The answer is one number. Say how many lines in the entries below include the word "barplot".

- _Given entries_
__________________________________________________

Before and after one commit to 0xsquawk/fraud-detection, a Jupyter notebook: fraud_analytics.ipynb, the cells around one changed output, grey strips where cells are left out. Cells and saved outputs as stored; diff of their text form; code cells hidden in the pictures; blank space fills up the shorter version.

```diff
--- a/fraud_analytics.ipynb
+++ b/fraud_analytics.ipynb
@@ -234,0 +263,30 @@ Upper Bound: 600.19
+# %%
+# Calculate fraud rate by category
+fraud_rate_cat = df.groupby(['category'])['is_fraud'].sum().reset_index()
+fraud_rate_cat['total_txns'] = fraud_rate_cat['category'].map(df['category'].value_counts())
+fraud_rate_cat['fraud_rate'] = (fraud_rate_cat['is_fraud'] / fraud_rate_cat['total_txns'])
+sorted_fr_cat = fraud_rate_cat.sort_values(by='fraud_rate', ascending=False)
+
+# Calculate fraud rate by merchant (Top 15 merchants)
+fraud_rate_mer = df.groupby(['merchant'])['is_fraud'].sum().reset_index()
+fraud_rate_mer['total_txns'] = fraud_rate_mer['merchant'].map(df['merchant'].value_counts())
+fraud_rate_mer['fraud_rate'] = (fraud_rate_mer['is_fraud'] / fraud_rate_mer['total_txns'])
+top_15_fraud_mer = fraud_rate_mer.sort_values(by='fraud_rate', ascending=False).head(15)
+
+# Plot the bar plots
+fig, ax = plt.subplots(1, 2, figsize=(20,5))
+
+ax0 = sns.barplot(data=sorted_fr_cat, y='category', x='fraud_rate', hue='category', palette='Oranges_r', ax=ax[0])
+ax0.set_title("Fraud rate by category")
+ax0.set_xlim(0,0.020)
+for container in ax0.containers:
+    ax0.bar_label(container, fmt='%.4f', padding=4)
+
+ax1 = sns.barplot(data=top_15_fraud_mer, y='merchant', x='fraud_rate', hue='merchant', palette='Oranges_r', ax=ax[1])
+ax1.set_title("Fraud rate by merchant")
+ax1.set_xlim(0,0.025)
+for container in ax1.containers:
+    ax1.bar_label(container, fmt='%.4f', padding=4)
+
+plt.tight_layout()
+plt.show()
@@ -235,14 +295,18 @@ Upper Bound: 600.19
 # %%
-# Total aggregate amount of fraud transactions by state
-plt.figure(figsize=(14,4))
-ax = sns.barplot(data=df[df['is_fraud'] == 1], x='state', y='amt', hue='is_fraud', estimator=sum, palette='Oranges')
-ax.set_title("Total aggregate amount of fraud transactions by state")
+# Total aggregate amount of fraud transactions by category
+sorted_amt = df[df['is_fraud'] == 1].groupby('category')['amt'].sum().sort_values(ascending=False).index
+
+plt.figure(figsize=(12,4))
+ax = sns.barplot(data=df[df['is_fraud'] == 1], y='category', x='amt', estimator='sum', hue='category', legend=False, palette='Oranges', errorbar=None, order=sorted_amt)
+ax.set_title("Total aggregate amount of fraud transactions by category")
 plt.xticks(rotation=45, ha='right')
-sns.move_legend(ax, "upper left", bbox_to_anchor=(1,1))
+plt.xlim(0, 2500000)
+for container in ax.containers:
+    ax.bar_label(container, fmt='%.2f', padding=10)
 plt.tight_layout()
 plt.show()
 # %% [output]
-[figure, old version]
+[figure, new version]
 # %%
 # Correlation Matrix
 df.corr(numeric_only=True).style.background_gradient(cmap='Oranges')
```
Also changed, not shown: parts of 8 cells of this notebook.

__________________________________________________

- _Task solution_
4